Bolivia’s minister of development Teresa Morales said the government’s measures had been successful in cutting the country’s dependency on imports, and had even opened the way for exports.
Meat producers have welcomed the decision, but hope that the current quota of 2,000 tonnes (t) can be gradually increased to 4,000t. Federation of Santa Cruz livestock farmers (Fegasacruz) president Juan Carlos Peredo added that he hoped the authorisation also included semen and live animals.
Bolivia’s eastern agricultural chamber (CAO), hailed the effort made in the area over the past two years. President Julio Roda said: “The CAO presented eight important points to the government, including meat and rice exports, and managed to go forward in the majority of those points. It is this way that we have received the documents authorising the exportation of 2,000t of meat and 30,000t of rice.”
He added that in order to become a successful exporter, Bolivia needed to strengthen its food safety and inspection authority (Senasag), which has shown difficulty in the past few months due to a lack of financial resources. “We, producers, are trying to help in any way possible and to find any mechanism through which we can contribute financially to Senasag and avoid it going under, as it is crucial for exports and imports,” Roda said.
Announcing the measure, Minister Morales criticised the opposition that “said prohibiting exports would discourage production”.

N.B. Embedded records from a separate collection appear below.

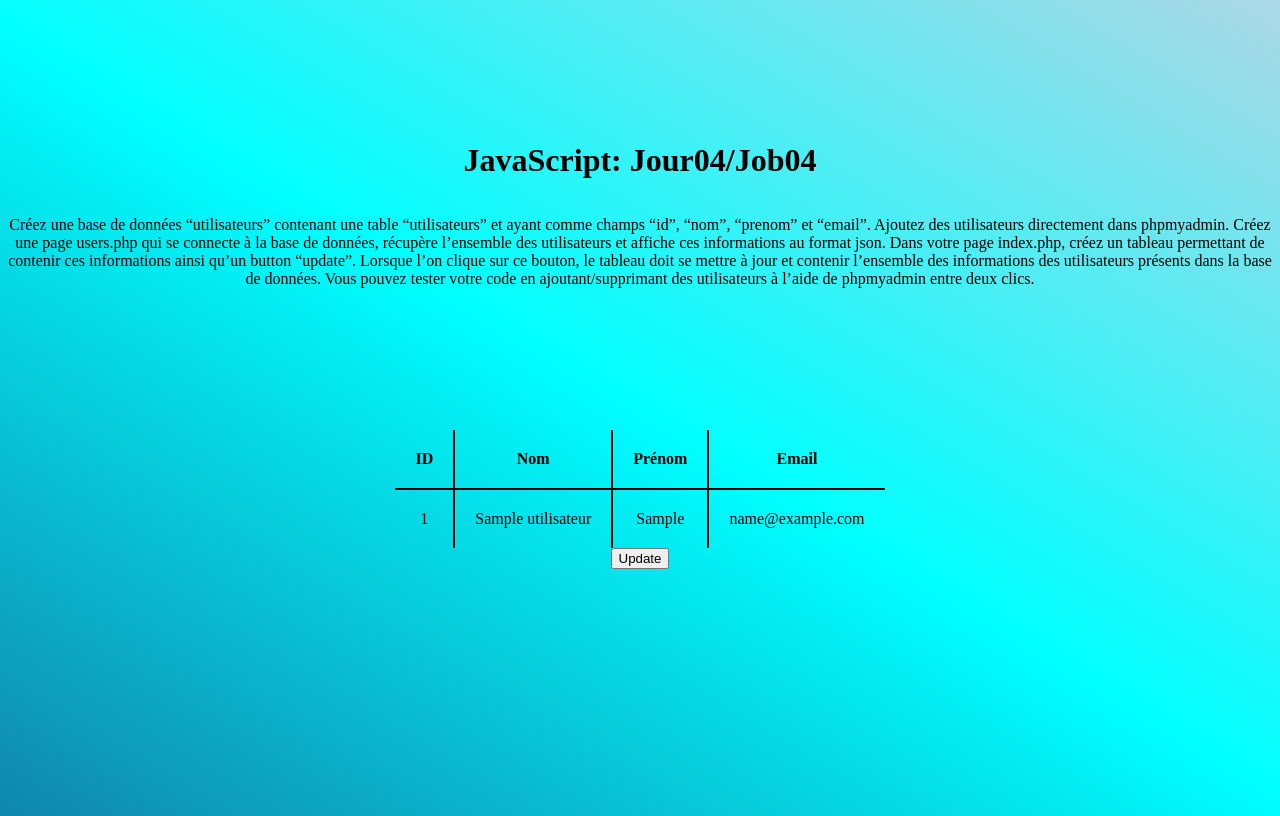
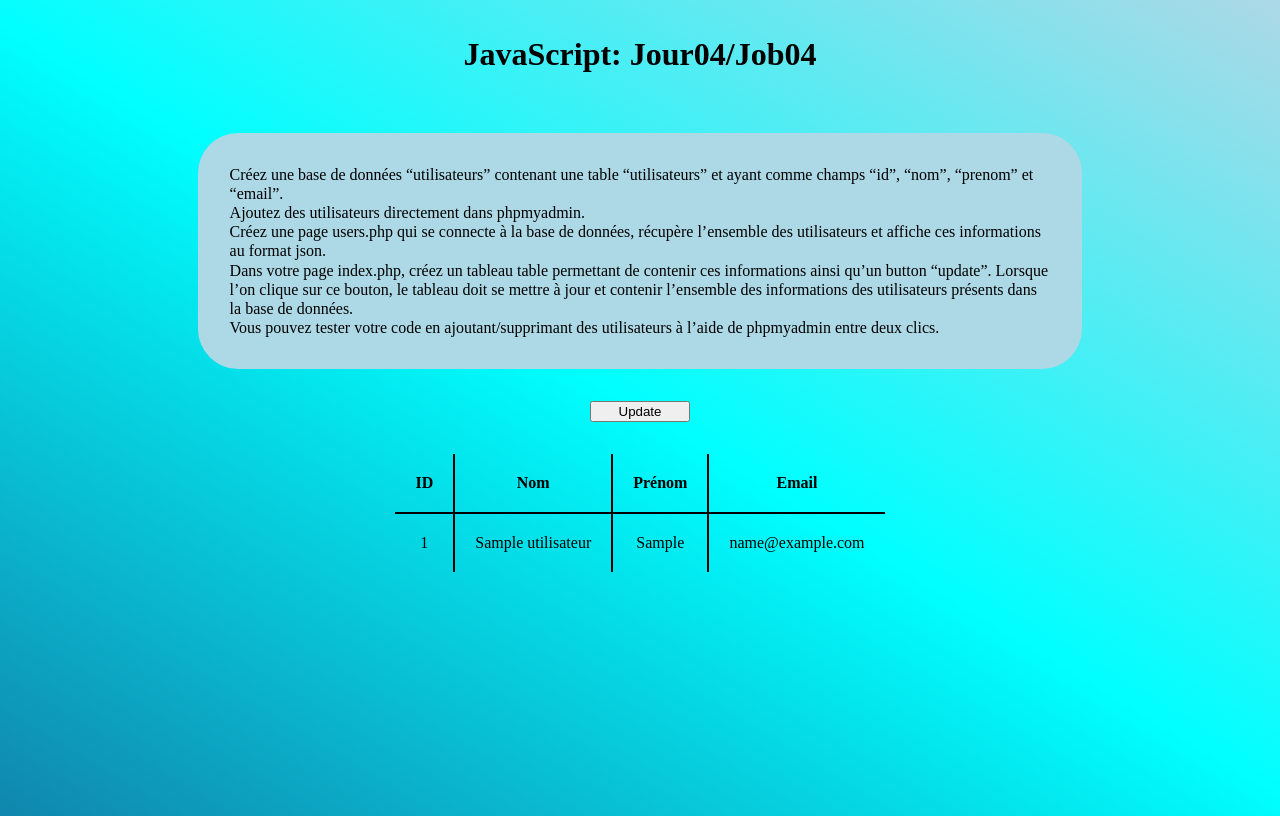
Before and after one commit to gabriel-viallard-fortier/runTrack3, a PHP site: page /job04/index.php in a window 1280 px wide. Run offline with PHP 8.4, Linux system fonts and the light colour scheme; tables that the repository leaves empty or names only in its code hold one stand-in row (values such as "Sample post").

Commit message:
24 sept 17PM

```diff
--- a/jour04/job04/index.php
+++ b/jour04/job04/index.php
@@ -1,20 +1,3 @@
-<?php
-
-// Report all PHP errors
-error_reporting(E_ALL);
-try {
-    $db = new PDO('mysql:host=localhost;dbname=utilisateurs', 'root', 'bbad4ngd25quam7mze72');
-} catch (PDOException $e) {
-    // tenter de réessayer la connexion après un certain délai, par exemple
-}
-$query = "SELECT * FROM utilisateurs;";
-
-$stmt = $db->prepare($query);
-$stmt->execute();
-
-$result = $stmt->fetchAll(PDO::FETCH_ASSOC);
-
-?>
 <!DOCTYPE html>
 <html lang="en">
 
@@ -27,19 +10,22 @@ $result = $stmt->fetchAll(PDO::FETCH_ASSOC);
 
 <body>
     <h1>JavaScript: Jour04/Job04</h1>
+    <div class="exercice">
         <p>Créez une base de données “utilisateurs” contenant une table “utilisateurs” et ayant
-comme champs “id”, “nom”, “prenom” et “email”.
-Ajoutez des utilisateurs directement dans phpmyadmin.
+            comme champs “id”, “nom”, “prenom” et “email”.<br>
+            Ajoutez des utilisateurs directement dans phpmyadmin.<br>
             Créez une page users.php qui se connecte à la base de données, récupère l’ensemble
-des utilisateurs et affiche ces informations au format json.
-Dans votre page index.php, créez un tableau permettant de contenir ces
+        des utilisateurs et affiche ces informations au format json.<br>
+        Dans votre page index.php, créez un tableau table permettant de contenir ces
         informations ainsi qu’un button “update”. Lorsque l’on clique sur ce bouton, le tableau
         doit se mettre à jour et contenir l’ensemble des informations des utilisateurs présents
-dans la base de données.
+        dans la base de données.<br>
         Vous pouvez tester votre code en ajoutant/supprimant des utilisateurs à l’aide de
         phpmyadmin entre deux clics.</p>
-    <div class="container">
-        <table>
+    </div>
+    <button onclick="window.location.reload()">Update</button>
+    <div id="container">
+        <table class="table">
             <thead>
                 <th>ID</th>
                 <th>Nom</th>
@@ -47,19 +33,11 @@ phpmyadmin entre deux clics.</p>
                 <th>Email</th>
             </thead>
             <tbody>
-                <?php foreach ($result as $row): ?>
-                    <tr>
-                        <td><?= $row['id'] ?></td>
-                        <td><?= $row['nom'] ?></td>
-                        <td><?= $row['prenom'] ?></td>
-                        <td><?= $row['email'] ?></td>
-                    </tr>
-                <?php endforeach; ?>
+
             </tbody>
         </table>
-        <button onclick="updateTable()">Update</button>
     </div>
-    <script src="script.js"></script>
+    <script src="script.js" async></script>
 </body>
 
 </html>
--- a/jour04/job04/script.js
+++ b/jour04/job04/script.js
@@ -0,0 +1,28 @@
+async function fetchTable() {
+    const response = await fetch('./users.php');
+    const utilisateurs = await response.json();
+
+    utilisateurs.forEach((user) => {
+        const tableBody = document.querySelector('tbody');
+
+        const tableRow = document.createElement('tr');
+        const tableDataId = document.createElement('td');
+        const tableDataName = document.createElement('td');
+        const tableDataFirstname = document.createElement('td');
+        const tableDataEmail = document.createElement('td');
+
+        console.log(user.id);
+        tableDataId.innerText = user.id;
+        tableDataName.innerText = user.nom;
+        tableDataFirstname.innerText = user.prenom;
+        tableDataEmail.innerText = user.email;
+
+        tableRow.appendChild(tableDataId);
+        tableRow.appendChild(tableDataName);
+        tableRow.appendChild(tableDataFirstname);
+        tableRow.appendChild(tableDataEmail);
+        tableBody.appendChild(tableRow);
+        console.log(tableRow);
+    });
+}
+fetchTable();
--- a/jour04/job04/style.css
+++ b/jour04/job04/style.css
@@ -1,4 +1,4 @@
-th, tr, td {
+tbody thead, th, tr, td {
     border: 2px solid black;
     padding: 20px;
 }
@@ -7,16 +7,34 @@ table {
     border-style: hidden;
     border-collapse: collapse;
 }
+p {
+    padding: 2rem;
+    margin: auto auto;
+    text-align: left;
+    line-height: 1.2rem;
+}
+h1 {
+    text-align: center;
+    padding: 0.5%;
+}
 body {
     background-image: linear-gradient(31deg, rgb(16, 134, 173), cyan, lightblue);
     background-repeat:no-repeat ;
     display: flex;
     flex-direction: column;
-    justify-content: center;
-    align-items: center;
+    /* justify-content: center; */
+    align-items:center;
+    height: 100vh;
+    gap: 2rem;
+}
+#container {
     text-align: center;
-    height: 100vh;
 }
-.container {
-    padding: 10%;
+button {
+    width: 100px;
 }
+.exercice {
+    width: 70%;
+    background-color: lightblue;
+    border-radius: 40px;
+}
--- /dev/null
+++ b/jour04/job04/users.php
@@ -0,0 +1,16 @@
+<?php
+// Report all PHP errors
+error_reporting(E_ALL);
+try {
+    $db = new PDO('mysql:host=localhost;dbname=utilisateurs', 'root', 'bbad4ngd25quam7mze72');
+} catch (PDOException $e) {
+    // tenter de réessayer la connexion après un certain délai, par exemple
+}
+$query = "SELECT * FROM utilisateurs;";
+
+$stmt = $db->prepare($query);
+$stmt->execute();
+
+$result = $stmt->fetchAll(PDO::FETCH_ASSOC);
+
+echo json_encode($result);
```
Lines whose indentation alone changed are shown as unchanged.
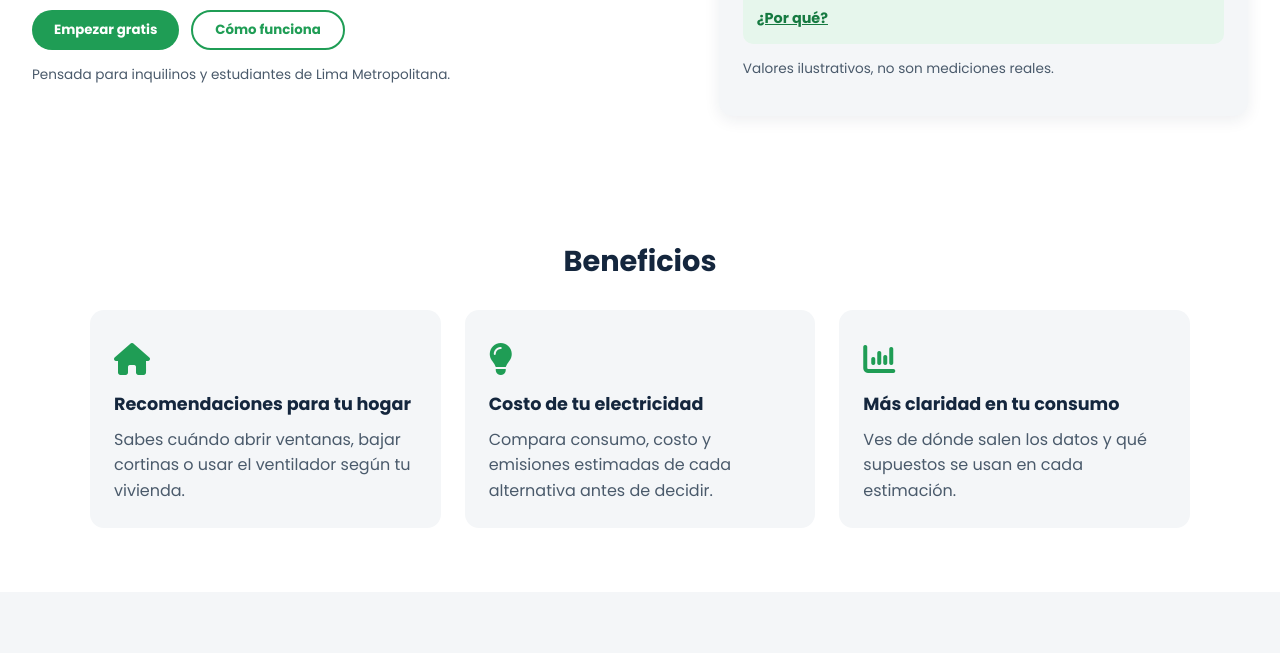
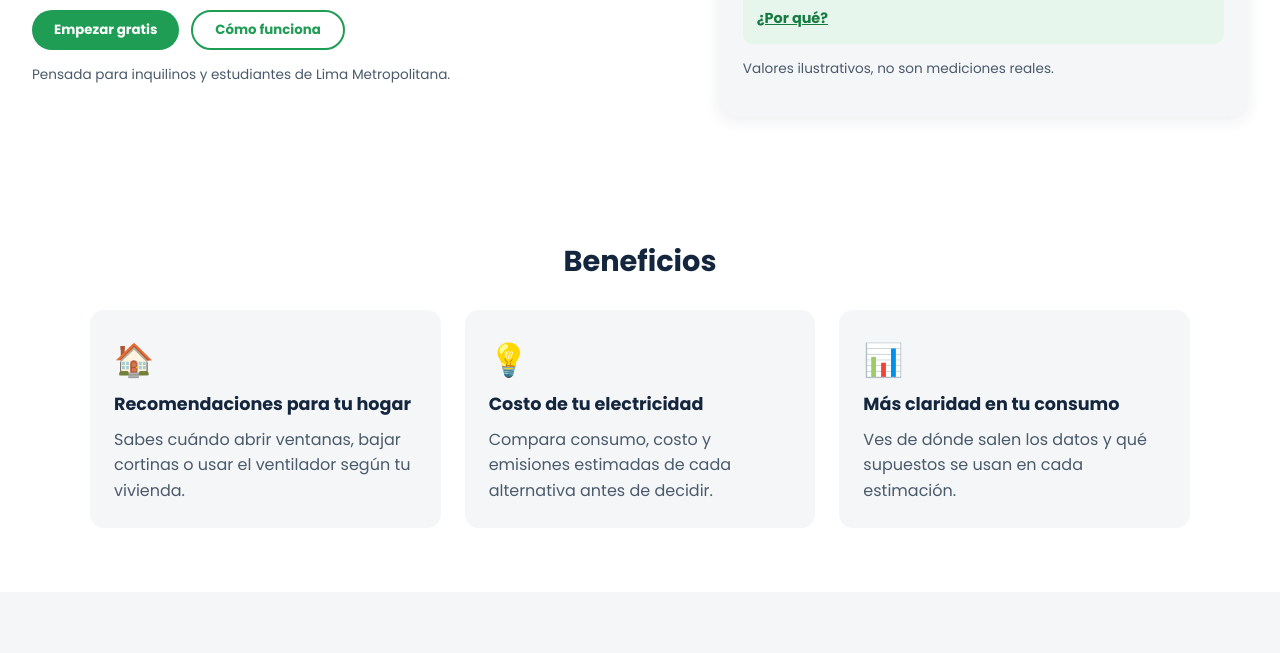
Before and after one commit to casa-fresca-upc/casa-fresca, a plain HTML site: page public/index.html in a window 1280 px wide. Shown: the part 427-1080 px from the top of the page. Drawn offline with Linux system fonts and the light colour scheme.

Commit message:
revert(landing): volver a emojis en las tarjetas de beneficios

```diff
--- a/public/assets/styles/styles.css
+++ b/public/assets/styles/styles.css
@@ -295,7 +295,6 @@ header nav a:hover {
 
 .icon {
     font-size: 2rem;
-    color: var(--green);
     margin-bottom: 8px;
 }
 
--- a/public/index.html
+++ b/public/index.html
@@ -6,7 +6,6 @@
     <title>Casa Fresca</title>
     <meta name="description" content="Casa Fresca te ayuda a mantener tu hogar fresco en Lima y a entender cuánto consumes de electricidad.">
     <link rel="shortcut icon" href="favicon.ico" type="image/x-icon">
-    <link rel="stylesheet" href="https://cdnjs.cloudflare.com/ajax/libs/font-awesome/6.5.1/css/all.min.css">
     <link rel="stylesheet" href="assets/styles/styles.css">
     <link rel="preconnect" href="https://fonts.googleapis.com">
     <link rel="preconnect" href="https://fonts.gstatic.com" crossorigin>
@@ -77,17 +76,17 @@
         <h2>Beneficios</h2>
         <div class="cards">
             <div class="card">
-                <div class="icon" aria-hidden="true"><i class="fa-solid fa-house"></i></div>
+                <div class="icon" aria-hidden="true">🏠</div>
                 <h3>Recomendaciones para tu hogar</h3>
                 <p>Sabes cuándo abrir ventanas, bajar cortinas o usar el ventilador según tu vivienda.</p>
             </div>
             <div class="card">
-                <div class="icon" aria-hidden="true"><i class="fa-solid fa-lightbulb"></i></div>
+                <div class="icon" aria-hidden="true">💡</div>
                 <h3>Costo de tu electricidad</h3>
                 <p>Compara consumo, costo y emisiones estimadas de cada alternativa antes de decidir.</p>
             </div>
             <div class="card">
-                <div class="icon" aria-hidden="true"><i class="fa-solid fa-chart-column"></i></div>
+                <div class="icon" aria-hidden="true">📊</div>
                 <h3>Más claridad en tu consumo</h3>
                 <p>Ves de dónde salen los datos y qué supuestos se usan en cada estimación.</p>
             </div>
```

“In the past we did not have enough rice, corn or meat; we decided to ban exports of these three products. We are now bringing good news as the government for the Bolivian people: we are self-sufficient in meat, rice and corn, and we are going to export the surplus of these three items,” she said.